_TASK TO CARRY OUT_
What you hand back must match the records word for word, with no pictures.

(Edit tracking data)
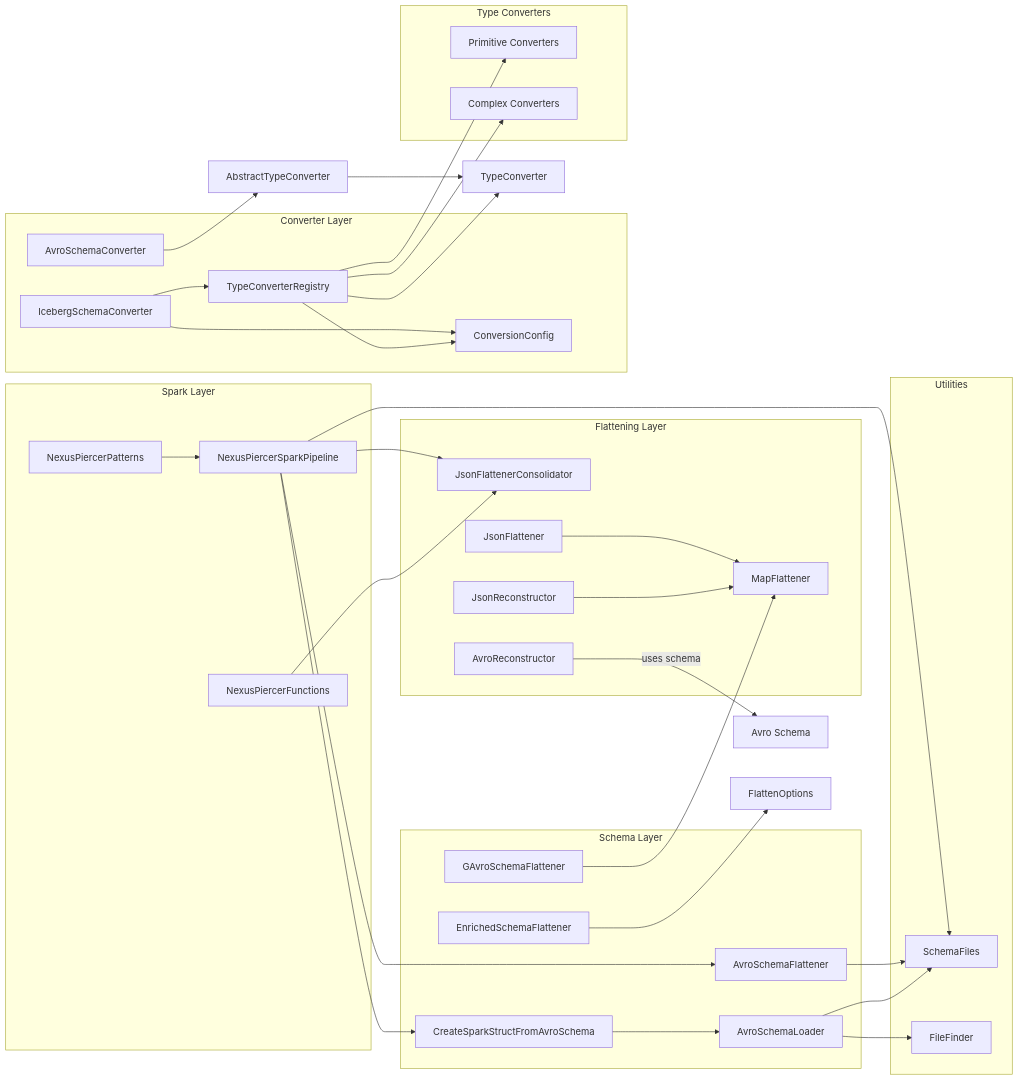
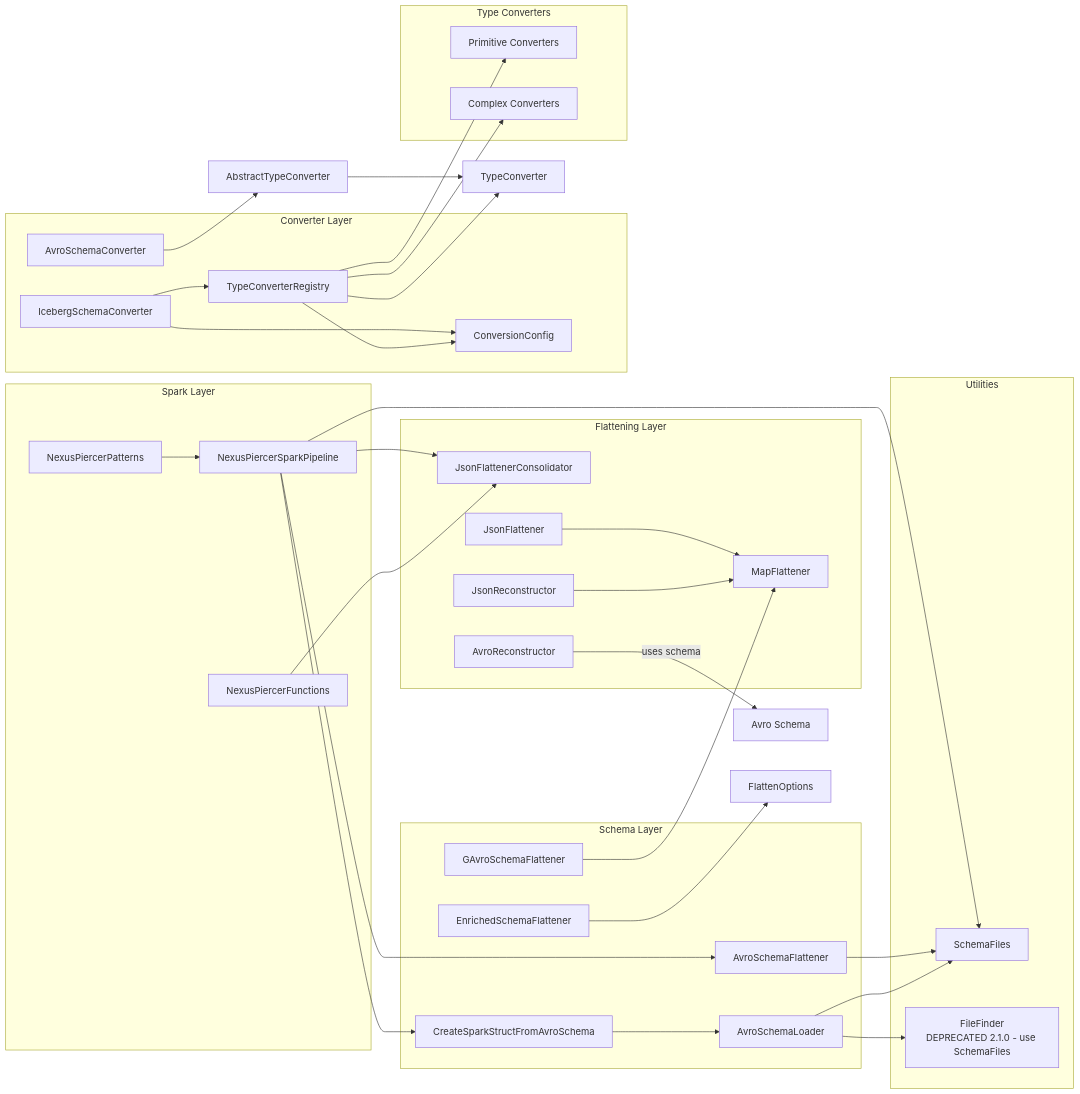
One commit to pierce-lonergan/NexusPiercer changed the third of 6 diagrams in docs/ARCHITECTURE_GRAPH.md. Above: the diagram before and after it, drawn with Mermaid. The commit also changed other lines of this file and 18 other files, not shown here.

````diff
--- a/docs/ARCHITECTURE_GRAPH.md
+++ b/docs/ARCHITECTURE_GRAPH.md
@@ -56,70 +66,70 @@
 ```mermaid
 graph LR
     subgraph "Spark Layer"
         NPSP[NexusPiercerSparkPipeline]
         NPF[NexusPiercerFunctions]
         NPP[NexusPiercerPatterns]
     end
     
     subgraph "Flattening Layer"
         JFC[JsonFlattenerConsolidator]
         MF[MapFlattener]
         JF[JsonFlattener]
         JR[JsonReconstructor]
         AR[AvroReconstructor]
     end
     
     subgraph "Schema Layer"
         ESF[EnrichedSchemaFlattener]
         ASF[AvroSchemaFlattener]
         ASL[AvroSchemaLoader]
         GASF[GAvroSchemaFlattener]
         CSFS[CreateSparkStructFromAvroSchema]
     end
     
     subgraph "Converter Layer"
         ASC[AvroSchemaConverter]
         ISC[IcebergSchemaConverter]
         TCR[TypeConverterRegistry]
         CC[ConversionConfig]
     end
     
     subgraph "Type Converters"
         TC_PRIM[Primitive Converters]
         TC_COMPLEX[Complex Converters]
     end
     
     subgraph "Utilities"
         SF[SchemaFiles]
-        FF[FileFinder]
+        FF["FileFinder<br/>DEPRECATED 2.1.0 - use SchemaFiles"]
     end
     
     NPSP --> JFC
     NPSP --> ASF
     NPSP --> CSFS
     NPSP --> SF
     NPP --> NPSP
     
     NPF --> JFC
     
     JF --> MF
     JR[JsonReconstructor] --> MF
     
     AR --> |"uses schema"| AVRO_SCHEMA[Avro Schema]
     
     ESF --> FO[FlattenOptions]
     ASF --> SF
     ASL --> SF
     ASL --> FF
     GASF --> MF
     CSFS --> ASL
     
     ISC --> TCR
     ISC --> CC
     ASC --> ATC[AbstractTypeConverter]
     ATC --> TC[TypeConverter]
     TCR --> CC
     TCR --> TC
     TCR --> TC_PRIM
     TCR --> TC_COMPLEX
 ```
````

_EXERCISE OUTPUT_
One commit to pierce-lonergan/NexusPiercer changed the third of 6 diagrams in docs/ARCHITECTURE_GRAPH.md. Above: the diagram before and after it, drawn with Mermaid. The commit also changed other lines of this file and 18 other files, not shown here.

````diff
--- a/docs/ARCHITECTURE_GRAPH.md
+++ b/docs/ARCHITECTURE_GRAPH.md
@@ -56,70 +66,70 @@
 ```mermaid
 graph LR
     subgraph "Spark Layer"
         NPSP[NexusPiercerSparkPipeline]
         NPF[NexusPiercerFunctions]
         NPP[NexusPiercerPatterns]
     end
     
     subgraph "Flattening Layer"
         JFC[JsonFlattenerConsolidator]
         MF[MapFlattener]
         JF[JsonFlattener]
         JR[JsonReconstructor]
         AR[AvroReconstructor]
     end
     
     subgraph "Schema Layer"
         ESF[EnrichedSchemaFlattener]
         ASF[AvroSchemaFlattener]
         ASL[AvroSchemaLoader]
         GASF[GAvroSchemaFlattener]
         CSFS[CreateSparkStructFromAvroSchema]
     end
     
     subgraph "Converter Layer"
         ASC[AvroSchemaConverter]
         ISC[IcebergSchemaConverter]
         TCR[TypeConverterRegistry]
         CC[ConversionConfig]
     end
     
     subgraph "Type Converters"
         TC_PRIM[Primitive Converters]
         TC_COMPLEX[Complex Converters]
     end
     
     subgraph "Utilities"
         SF[SchemaFiles]
-        FF[FileFinder]
+        FF["FileFinder<br/>DEPRECATED 2.1.0 - use SchemaFiles"]
     end
     
     NPSP --> JFC
     NPSP --> ASF
     NPSP --> CSFS
     NPSP --> SF
     NPP --> NPSP
     
     NPF --> JFC
     
     JF --> MF
     JR[JsonReconstructor] --> MF
     
     AR --> |"uses schema"| AVRO_SCHEMA[Avro Schema]
     
     ESF --> FO[FlattenOptions]
     ASF --> SF
     ASL --> SF
     ASL --> FF
     GASF --> MF
     CSFS --> ASL
     
     ISC --> TCR
     ISC --> CC
     ASC --> ATC[AbstractTypeConverter]
     ATC --> TC[TypeConverter]
     TCR --> CC
     TCR --> TC
     TCR --> TC_PRIM
     TCR --> TC_COMPLEX
 ```
````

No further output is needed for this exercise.